**Source records:**
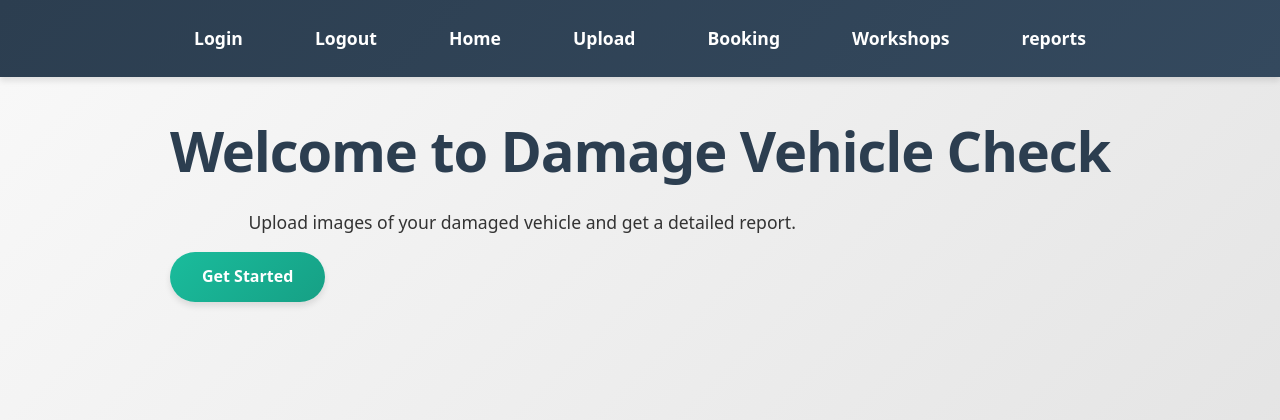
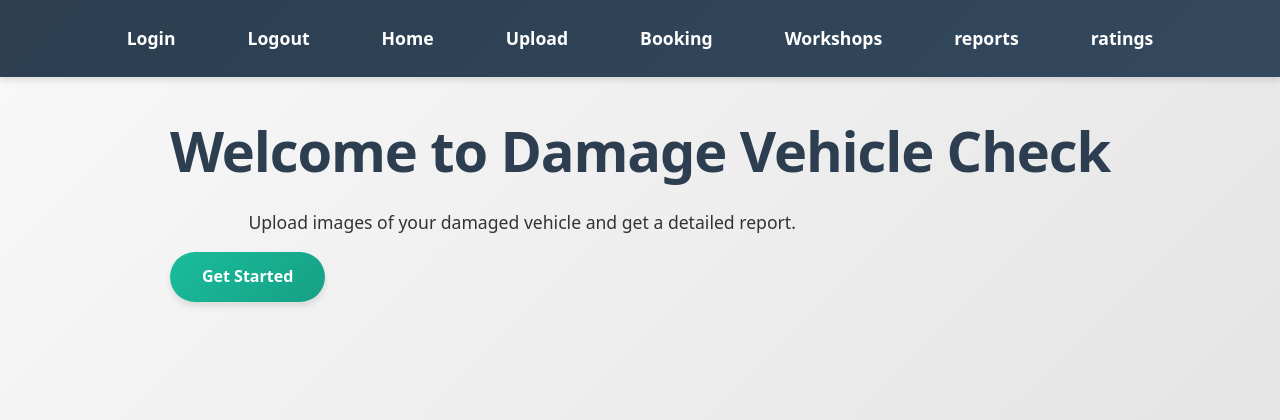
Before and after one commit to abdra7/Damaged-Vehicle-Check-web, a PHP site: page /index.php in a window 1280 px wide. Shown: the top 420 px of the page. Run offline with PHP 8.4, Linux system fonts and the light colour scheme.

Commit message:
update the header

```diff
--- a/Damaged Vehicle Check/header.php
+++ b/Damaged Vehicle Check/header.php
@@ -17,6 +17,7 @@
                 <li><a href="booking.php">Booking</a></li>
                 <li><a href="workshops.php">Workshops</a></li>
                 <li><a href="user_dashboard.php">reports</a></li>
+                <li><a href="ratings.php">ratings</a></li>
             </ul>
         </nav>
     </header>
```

**Exercise:** Would you print the whole listing exactly, omitting the pictures?

**Your solution:**
Before and after one commit to abdra7/Damaged-Vehicle-Check-web, a PHP site: page /index.php in a window 1280 px wide. Shown: the top 420 px of the page. Run offline with PHP 8.4, Linux system fonts and the light colour scheme.

Commit message:
update the header

```diff
--- a/Damaged Vehicle Check/header.php
+++ b/Damaged Vehicle Check/header.php
@@ -17,6 +17,7 @@
                 <li><a href="booking.php">Booking</a></li>
                 <li><a href="workshops.php">Workshops</a></li>
                 <li><a href="user_dashboard.php">reports</a></li>
+                <li><a href="ratings.php">ratings</a></li>
             </ul>
         </nav>
     </header>
```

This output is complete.